*ASSIGNMENT:* Go through the data below and gather each line containing "guidance".

*INFORMATION PROVIDED:*
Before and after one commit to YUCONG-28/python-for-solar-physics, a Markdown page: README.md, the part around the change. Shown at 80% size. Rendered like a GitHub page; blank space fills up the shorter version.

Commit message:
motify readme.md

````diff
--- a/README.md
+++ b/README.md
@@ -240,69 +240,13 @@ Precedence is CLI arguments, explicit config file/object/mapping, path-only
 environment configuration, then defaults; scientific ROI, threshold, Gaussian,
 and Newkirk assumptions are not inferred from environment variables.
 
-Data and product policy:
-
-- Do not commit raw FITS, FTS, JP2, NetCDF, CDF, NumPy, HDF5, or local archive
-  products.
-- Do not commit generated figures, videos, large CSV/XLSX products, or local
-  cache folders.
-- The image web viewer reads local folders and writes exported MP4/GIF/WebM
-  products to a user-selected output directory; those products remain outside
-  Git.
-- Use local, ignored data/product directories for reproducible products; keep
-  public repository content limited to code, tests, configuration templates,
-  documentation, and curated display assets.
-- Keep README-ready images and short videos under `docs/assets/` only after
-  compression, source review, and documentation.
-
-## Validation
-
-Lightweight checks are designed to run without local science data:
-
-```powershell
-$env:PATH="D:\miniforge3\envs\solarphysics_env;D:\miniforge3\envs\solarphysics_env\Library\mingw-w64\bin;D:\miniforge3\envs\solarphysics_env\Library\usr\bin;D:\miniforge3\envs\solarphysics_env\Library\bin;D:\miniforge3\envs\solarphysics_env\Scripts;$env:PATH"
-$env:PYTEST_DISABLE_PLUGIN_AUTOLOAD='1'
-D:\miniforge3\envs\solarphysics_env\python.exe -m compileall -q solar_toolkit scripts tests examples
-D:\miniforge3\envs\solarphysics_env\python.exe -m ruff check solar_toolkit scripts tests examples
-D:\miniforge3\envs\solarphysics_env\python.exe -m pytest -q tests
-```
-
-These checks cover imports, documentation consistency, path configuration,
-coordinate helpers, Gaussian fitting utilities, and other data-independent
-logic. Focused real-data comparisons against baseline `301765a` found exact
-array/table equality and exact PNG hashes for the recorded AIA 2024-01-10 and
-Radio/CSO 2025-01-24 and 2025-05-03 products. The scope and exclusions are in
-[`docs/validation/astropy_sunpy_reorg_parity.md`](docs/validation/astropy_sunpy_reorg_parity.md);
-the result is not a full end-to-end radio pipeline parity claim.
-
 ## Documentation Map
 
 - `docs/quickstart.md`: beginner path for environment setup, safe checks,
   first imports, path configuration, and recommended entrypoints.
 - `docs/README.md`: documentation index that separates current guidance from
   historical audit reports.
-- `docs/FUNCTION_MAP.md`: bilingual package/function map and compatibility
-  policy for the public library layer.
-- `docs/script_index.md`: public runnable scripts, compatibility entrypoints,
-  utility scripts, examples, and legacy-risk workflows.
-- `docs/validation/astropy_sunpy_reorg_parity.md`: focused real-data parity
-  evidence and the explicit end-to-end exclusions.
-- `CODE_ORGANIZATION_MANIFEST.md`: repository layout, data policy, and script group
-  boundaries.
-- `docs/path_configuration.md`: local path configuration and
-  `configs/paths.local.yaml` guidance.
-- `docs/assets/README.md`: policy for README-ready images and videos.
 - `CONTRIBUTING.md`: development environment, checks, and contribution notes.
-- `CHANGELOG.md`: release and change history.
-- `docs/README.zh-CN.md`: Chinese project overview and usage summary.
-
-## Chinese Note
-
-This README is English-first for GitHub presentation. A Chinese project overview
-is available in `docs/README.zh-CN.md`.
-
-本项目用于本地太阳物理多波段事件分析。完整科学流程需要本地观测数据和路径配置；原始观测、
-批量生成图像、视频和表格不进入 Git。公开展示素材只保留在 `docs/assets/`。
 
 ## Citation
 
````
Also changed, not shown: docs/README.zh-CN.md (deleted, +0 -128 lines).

==

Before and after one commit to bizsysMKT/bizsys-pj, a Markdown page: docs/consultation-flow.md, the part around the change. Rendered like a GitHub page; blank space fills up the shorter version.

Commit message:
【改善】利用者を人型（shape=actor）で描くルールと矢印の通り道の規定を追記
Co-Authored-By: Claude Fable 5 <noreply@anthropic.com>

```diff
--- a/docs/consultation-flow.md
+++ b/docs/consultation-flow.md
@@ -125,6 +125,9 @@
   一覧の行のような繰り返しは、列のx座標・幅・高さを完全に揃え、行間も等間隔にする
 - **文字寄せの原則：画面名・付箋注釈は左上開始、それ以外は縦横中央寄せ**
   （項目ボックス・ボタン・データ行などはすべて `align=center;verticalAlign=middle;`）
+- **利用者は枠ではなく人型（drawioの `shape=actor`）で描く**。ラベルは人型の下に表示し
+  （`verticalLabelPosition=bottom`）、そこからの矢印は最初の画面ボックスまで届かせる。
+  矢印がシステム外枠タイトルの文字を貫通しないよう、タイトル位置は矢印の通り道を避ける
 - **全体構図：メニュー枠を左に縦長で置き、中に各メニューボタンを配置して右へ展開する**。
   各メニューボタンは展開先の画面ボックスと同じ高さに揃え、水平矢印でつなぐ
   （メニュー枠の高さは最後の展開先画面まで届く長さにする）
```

*YOUR RESPONSE:*
 - `docs/README.md`: documentation index that separates current guidance from
-  `configs/paths.local.yaml` guidance.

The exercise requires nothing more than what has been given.